### WORK INSTRUCTIONS
In the records below, work out how many lines hold the word "lowercase". Report the number alone.

### MATERIALS PROVIDED

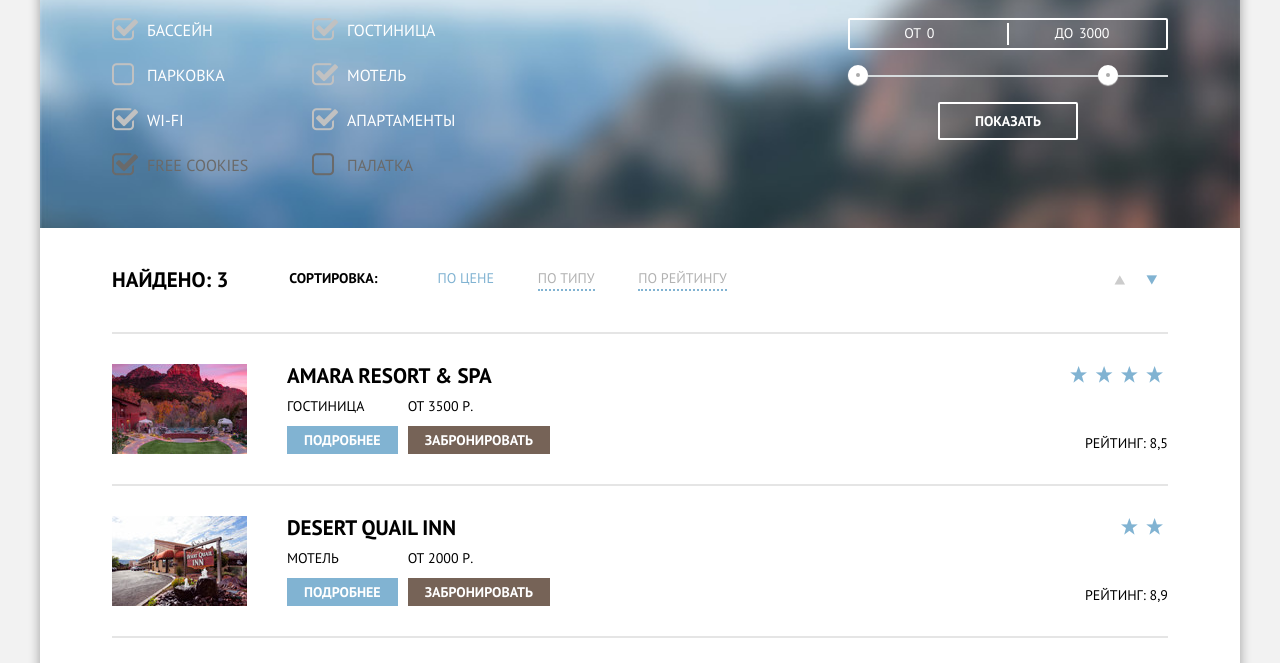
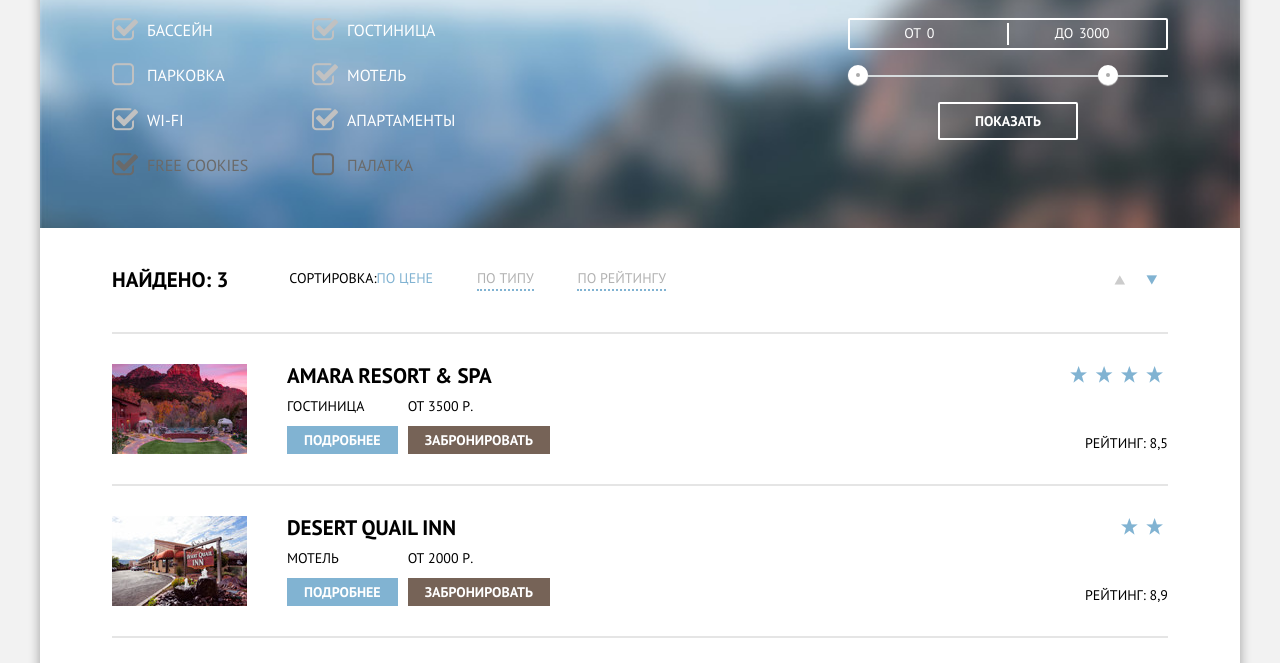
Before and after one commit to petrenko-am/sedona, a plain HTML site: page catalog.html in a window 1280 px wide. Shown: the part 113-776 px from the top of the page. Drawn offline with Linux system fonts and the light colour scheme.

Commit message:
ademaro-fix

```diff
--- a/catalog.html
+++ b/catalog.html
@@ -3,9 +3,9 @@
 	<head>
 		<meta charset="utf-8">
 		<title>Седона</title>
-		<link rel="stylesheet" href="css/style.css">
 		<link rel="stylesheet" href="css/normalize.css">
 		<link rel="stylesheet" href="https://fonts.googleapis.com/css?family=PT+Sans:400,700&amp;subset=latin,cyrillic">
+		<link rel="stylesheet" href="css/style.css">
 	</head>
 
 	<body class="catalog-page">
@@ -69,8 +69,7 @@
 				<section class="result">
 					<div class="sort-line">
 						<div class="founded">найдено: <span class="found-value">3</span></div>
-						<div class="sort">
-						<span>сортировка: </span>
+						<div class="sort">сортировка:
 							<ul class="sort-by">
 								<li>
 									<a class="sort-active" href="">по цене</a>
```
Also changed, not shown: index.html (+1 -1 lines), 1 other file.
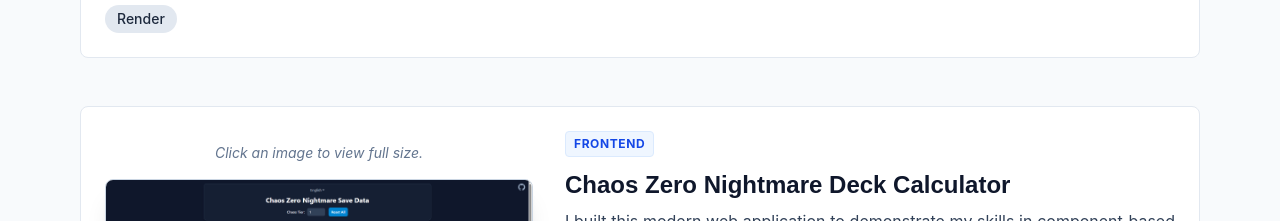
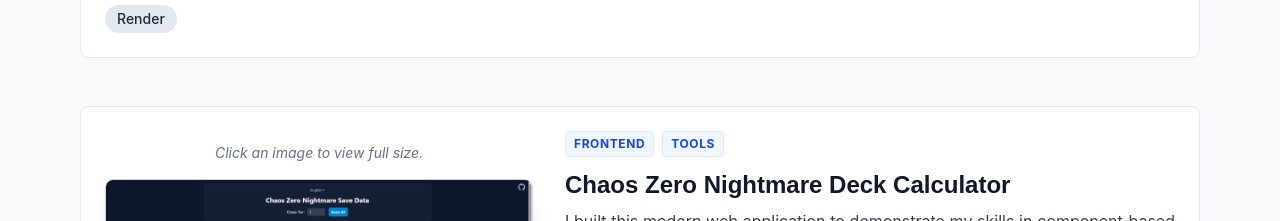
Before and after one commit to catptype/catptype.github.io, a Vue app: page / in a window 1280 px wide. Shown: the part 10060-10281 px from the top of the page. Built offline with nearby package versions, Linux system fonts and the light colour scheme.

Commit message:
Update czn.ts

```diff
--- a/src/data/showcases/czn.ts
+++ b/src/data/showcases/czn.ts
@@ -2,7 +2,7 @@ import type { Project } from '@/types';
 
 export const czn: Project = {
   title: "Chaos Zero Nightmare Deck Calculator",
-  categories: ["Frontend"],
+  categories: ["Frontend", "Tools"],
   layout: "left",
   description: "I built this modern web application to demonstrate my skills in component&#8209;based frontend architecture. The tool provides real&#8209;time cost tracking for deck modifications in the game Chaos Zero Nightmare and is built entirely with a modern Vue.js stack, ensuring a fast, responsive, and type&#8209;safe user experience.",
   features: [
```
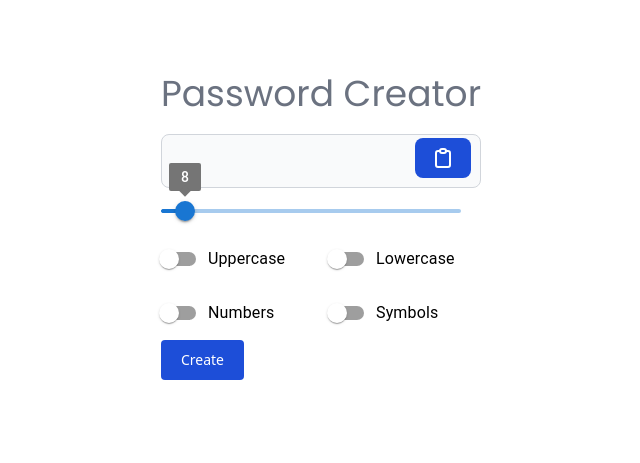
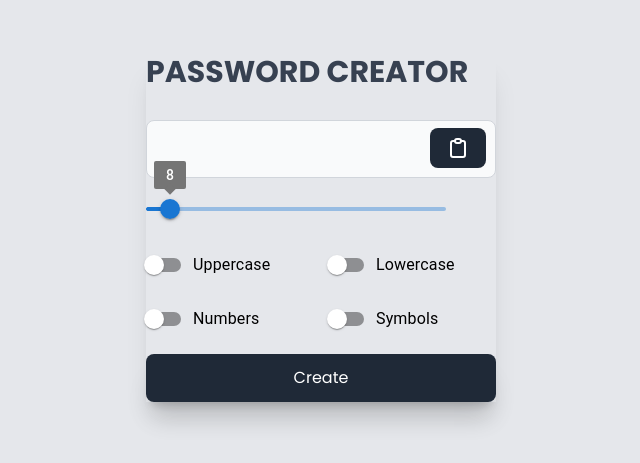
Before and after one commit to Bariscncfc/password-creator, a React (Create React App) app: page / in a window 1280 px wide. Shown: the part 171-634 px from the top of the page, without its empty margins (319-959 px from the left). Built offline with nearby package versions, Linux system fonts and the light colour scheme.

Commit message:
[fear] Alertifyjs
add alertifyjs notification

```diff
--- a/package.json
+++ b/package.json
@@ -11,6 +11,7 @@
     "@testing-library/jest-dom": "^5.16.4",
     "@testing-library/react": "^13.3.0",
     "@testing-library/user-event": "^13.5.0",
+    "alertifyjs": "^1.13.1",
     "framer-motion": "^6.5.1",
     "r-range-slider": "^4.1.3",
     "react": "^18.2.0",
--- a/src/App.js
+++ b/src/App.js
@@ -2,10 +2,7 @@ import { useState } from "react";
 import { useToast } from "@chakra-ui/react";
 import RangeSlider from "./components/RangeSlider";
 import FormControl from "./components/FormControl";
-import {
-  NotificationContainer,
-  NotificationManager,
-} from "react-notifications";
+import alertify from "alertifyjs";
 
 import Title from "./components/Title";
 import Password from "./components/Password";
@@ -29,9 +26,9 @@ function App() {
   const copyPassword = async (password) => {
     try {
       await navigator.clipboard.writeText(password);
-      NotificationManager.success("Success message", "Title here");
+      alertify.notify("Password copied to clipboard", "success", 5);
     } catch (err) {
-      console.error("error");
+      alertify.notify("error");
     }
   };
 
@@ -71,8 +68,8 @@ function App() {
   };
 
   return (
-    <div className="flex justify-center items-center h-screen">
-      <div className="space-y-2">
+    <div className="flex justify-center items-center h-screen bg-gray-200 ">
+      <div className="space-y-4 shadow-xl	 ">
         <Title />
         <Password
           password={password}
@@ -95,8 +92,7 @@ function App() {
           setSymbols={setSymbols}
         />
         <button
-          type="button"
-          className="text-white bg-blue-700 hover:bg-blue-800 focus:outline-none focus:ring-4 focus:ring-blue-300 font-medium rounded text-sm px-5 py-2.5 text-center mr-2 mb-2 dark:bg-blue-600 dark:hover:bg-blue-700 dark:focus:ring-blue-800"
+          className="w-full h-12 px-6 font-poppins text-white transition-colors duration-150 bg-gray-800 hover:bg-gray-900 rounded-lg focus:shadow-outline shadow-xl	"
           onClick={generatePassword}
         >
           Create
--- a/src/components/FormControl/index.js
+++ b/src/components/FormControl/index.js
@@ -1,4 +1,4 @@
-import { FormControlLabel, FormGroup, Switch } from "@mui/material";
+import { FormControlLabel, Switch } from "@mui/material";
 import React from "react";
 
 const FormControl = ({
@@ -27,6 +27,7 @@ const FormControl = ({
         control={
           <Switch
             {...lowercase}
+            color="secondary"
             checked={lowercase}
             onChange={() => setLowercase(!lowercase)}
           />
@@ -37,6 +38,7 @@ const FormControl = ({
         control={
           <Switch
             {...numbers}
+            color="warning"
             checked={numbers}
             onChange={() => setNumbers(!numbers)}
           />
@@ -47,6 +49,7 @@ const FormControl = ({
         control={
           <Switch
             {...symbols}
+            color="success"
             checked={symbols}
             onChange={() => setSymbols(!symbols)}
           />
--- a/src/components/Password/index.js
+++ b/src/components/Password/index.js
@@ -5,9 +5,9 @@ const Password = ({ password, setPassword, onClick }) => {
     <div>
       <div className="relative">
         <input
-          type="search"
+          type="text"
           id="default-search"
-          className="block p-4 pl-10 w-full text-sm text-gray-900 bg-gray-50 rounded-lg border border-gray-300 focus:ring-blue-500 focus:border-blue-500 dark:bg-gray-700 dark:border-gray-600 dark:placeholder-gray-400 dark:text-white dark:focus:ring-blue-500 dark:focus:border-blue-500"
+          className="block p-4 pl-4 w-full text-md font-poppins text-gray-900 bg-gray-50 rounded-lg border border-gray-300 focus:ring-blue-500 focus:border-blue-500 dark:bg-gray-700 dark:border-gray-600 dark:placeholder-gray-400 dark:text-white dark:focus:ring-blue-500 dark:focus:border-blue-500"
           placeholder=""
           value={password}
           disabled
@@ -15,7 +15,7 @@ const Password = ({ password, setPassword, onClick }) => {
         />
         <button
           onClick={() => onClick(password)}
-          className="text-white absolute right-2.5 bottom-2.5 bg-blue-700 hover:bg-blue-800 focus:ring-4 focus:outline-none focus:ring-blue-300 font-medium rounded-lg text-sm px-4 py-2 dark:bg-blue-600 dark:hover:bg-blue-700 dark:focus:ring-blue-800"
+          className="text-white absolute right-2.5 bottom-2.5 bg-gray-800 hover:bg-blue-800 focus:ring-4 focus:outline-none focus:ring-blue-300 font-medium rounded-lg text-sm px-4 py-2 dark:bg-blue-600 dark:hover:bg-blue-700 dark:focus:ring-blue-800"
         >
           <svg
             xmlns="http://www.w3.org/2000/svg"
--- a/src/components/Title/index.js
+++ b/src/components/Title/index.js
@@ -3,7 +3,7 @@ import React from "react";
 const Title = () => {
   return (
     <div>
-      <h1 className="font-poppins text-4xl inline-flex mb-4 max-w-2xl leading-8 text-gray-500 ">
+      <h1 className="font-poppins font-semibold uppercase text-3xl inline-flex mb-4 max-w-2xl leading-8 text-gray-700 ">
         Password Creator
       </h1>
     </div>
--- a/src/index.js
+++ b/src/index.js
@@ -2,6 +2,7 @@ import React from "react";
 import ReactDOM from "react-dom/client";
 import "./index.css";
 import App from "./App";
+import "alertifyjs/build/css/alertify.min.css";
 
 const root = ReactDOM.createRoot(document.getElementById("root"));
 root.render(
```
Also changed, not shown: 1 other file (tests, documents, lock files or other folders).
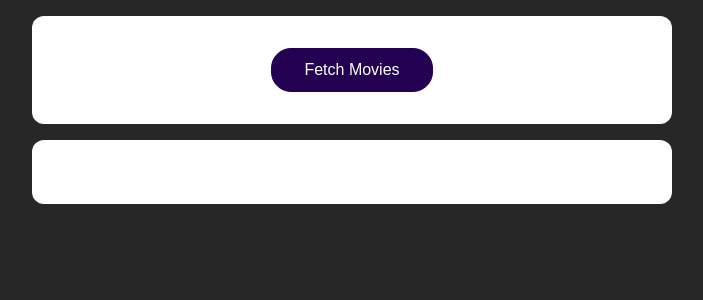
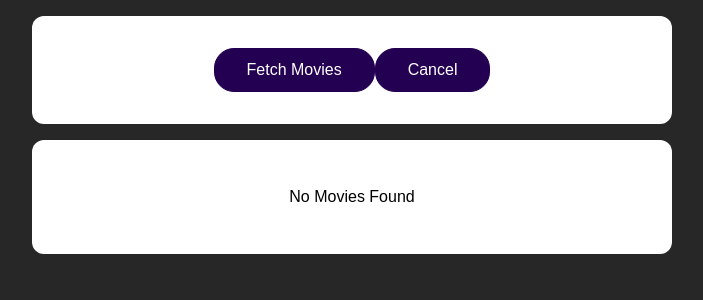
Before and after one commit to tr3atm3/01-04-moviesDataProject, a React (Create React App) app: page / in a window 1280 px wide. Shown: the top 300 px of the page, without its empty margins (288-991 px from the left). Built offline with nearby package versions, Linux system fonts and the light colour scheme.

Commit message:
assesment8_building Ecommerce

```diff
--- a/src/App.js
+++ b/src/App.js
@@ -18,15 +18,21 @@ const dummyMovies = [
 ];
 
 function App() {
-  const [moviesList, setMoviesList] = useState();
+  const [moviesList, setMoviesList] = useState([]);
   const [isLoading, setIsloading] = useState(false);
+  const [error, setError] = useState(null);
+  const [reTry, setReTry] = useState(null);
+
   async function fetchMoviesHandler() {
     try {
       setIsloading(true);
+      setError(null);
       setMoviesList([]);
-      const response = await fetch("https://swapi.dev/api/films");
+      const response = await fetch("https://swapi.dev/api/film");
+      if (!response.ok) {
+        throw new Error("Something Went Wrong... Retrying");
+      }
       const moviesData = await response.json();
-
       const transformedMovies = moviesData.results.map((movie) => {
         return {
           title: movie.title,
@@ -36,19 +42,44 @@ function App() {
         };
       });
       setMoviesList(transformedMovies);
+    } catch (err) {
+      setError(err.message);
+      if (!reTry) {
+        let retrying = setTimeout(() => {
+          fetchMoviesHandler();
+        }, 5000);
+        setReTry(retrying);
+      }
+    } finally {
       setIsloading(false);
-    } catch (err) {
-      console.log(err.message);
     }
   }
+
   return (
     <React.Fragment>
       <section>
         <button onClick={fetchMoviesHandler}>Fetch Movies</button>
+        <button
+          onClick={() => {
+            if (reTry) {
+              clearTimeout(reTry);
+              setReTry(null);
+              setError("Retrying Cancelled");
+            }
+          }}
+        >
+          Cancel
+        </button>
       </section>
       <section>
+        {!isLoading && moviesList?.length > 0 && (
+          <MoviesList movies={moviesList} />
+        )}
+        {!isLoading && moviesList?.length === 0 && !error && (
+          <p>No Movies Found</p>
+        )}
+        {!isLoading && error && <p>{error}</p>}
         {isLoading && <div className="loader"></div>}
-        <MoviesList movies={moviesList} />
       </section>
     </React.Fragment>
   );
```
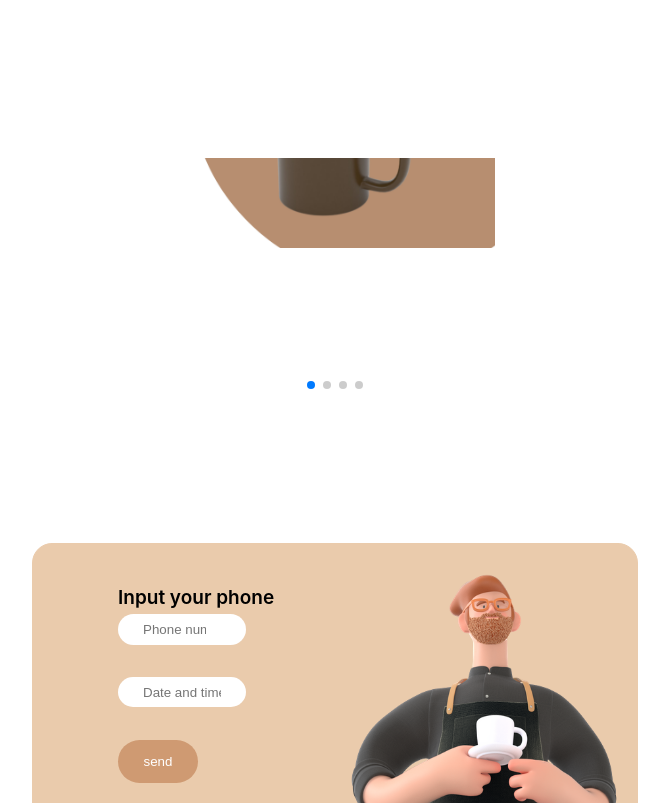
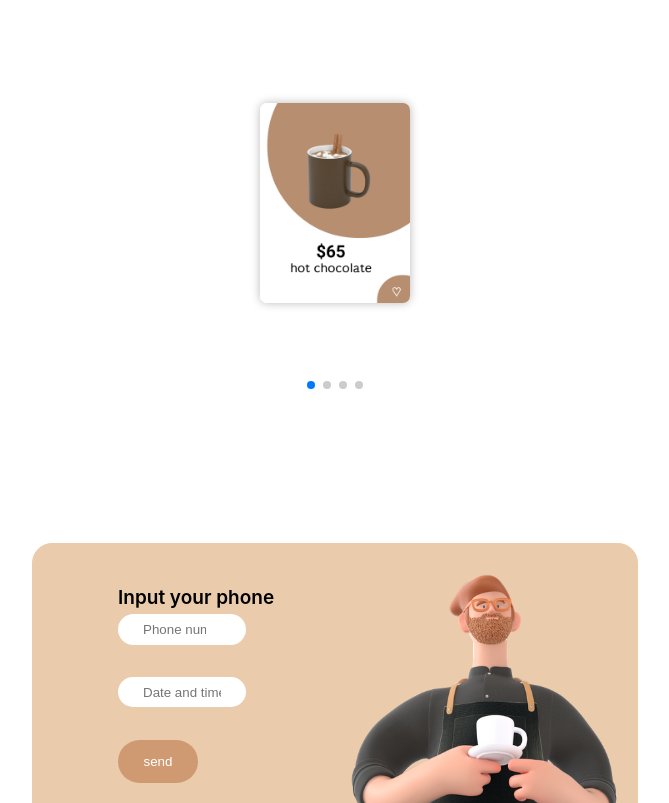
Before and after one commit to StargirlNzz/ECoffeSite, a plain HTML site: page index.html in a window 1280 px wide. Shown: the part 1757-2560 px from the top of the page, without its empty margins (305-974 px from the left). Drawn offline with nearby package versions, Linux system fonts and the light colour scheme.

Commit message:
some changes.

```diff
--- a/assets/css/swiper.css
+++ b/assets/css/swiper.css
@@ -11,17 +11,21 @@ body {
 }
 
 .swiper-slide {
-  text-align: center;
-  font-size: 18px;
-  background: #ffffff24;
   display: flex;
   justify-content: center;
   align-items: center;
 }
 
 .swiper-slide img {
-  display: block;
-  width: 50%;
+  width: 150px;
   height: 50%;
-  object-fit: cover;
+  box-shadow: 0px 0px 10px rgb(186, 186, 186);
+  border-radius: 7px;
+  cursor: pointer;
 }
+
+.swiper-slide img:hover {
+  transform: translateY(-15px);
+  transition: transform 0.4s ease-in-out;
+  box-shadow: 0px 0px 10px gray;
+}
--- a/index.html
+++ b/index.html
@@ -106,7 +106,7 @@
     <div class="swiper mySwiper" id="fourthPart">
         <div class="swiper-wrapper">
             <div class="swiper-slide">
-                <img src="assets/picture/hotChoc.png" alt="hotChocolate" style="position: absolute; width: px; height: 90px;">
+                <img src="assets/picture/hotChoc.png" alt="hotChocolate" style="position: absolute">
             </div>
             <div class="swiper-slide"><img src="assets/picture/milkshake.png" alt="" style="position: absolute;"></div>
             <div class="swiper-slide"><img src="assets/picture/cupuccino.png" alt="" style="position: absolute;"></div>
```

### ANSWER TO THIS TASK
3